A multi-stakeholder partnership is a type of cooperation with the following four features
In a multi-stakeholder partnership, partners from at least three of the following sectors are involved: the public sector, civil society, the private sector and academia.
Partners have knowledge and experience that can help the others further their work. In a partnership, they can share their knowledge, resources, technologies, networks and much more. Partners can thereby achieve their common goal, while also individually benefiting from the collaboration.
All partners are involved on an equal footing in the multi-stakeholder partnership’s work. This covers a broad spectrum of types of participation, from mere consultation to joint decision-making, thereby allowing each group to contribute its positions and viewpoints to the partnership’s goals and results.
Multi-stakeholder partnerships go beyond ad hoc consultations or brief, sporadic dialogues. Long-term engagement and a certain degree of institutionalization and independence are required to tackle the complex challenges that a multi-stakeholder partnership is seeking to address.

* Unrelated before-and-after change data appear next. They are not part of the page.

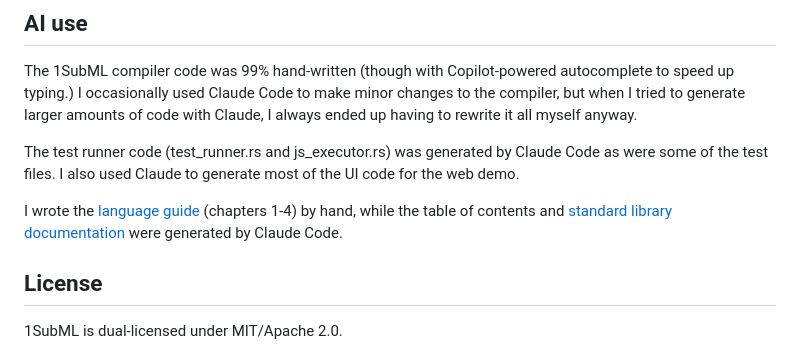
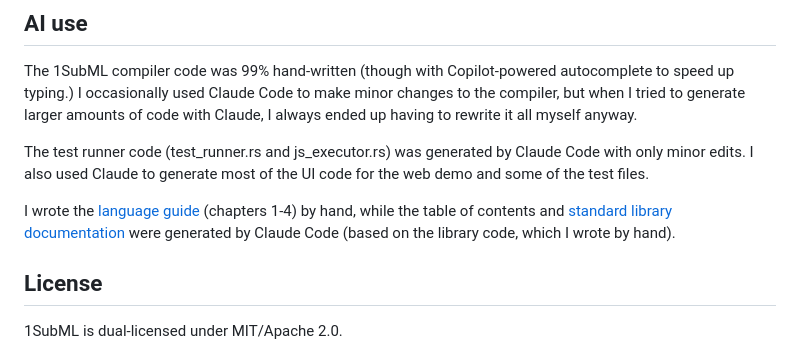
Before and after one commit to Storyyeller/1subml, a Markdown page: README.md, the part around the change. Drawn GitHub-style.

Commit message:
Clarify AI use, fix table of contents

```diff
--- a/README.md
+++ b/README.md
@@ -126,9 +126,9 @@ To build the [web demo](https://storyyeller.github.io/1subml/index.html) from so
 
 The 1SubML compiler code was 99% hand-written (though with Copilot-powered autocomplete to speed up typing.) I occasionally used Claude Code to make minor changes to the compiler, but when I tried to generate larger amounts of code with Claude, I always ended up having to rewrite it all myself anyway.
 
-The test runner code (test_runner.rs and js_executor.rs) was generated by Claude Code as were some of the test files. I also used Claude to generate most of the UI code for the web demo.
+The test runner code (test_runner.rs and js_executor.rs) was generated by Claude Code with only minor edits. I also used Claude to generate most of the UI code for the web demo and some of the test files.
 
-I wrote the [language guide](docs/guide.md) (chapters 1-4) by hand, while the table of contents and [standard library documentation](docs/stdlib.md) were generated by Claude Code.
+I wrote the [language guide](docs/guide.md) (chapters 1-4) by hand, while the table of contents and [standard library documentation](docs/stdlib.md) were generated by Claude Code (based on the library code, which I wrote by hand).
 
 ## License
 
```
Also changed, not shown: docs/guide.md (+4 -0 lines).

Multi-stakeholder partnerships aim to solve complex social challenges such as climate change, poverty or migration. Working together to overcome these challenges is necessary, as they affect society as a whole and exceed the ability of any individual actor to solve on their own. This is why multi-stakeholder partnerships are important for achieving sustainable development.
What do MSPs look like in practice? Explore examples of existing partnerships.
Success factors of MSPs
What do MSPs need to be successful? Find out what the key elements of a good partnership are to get your partnership on the right track.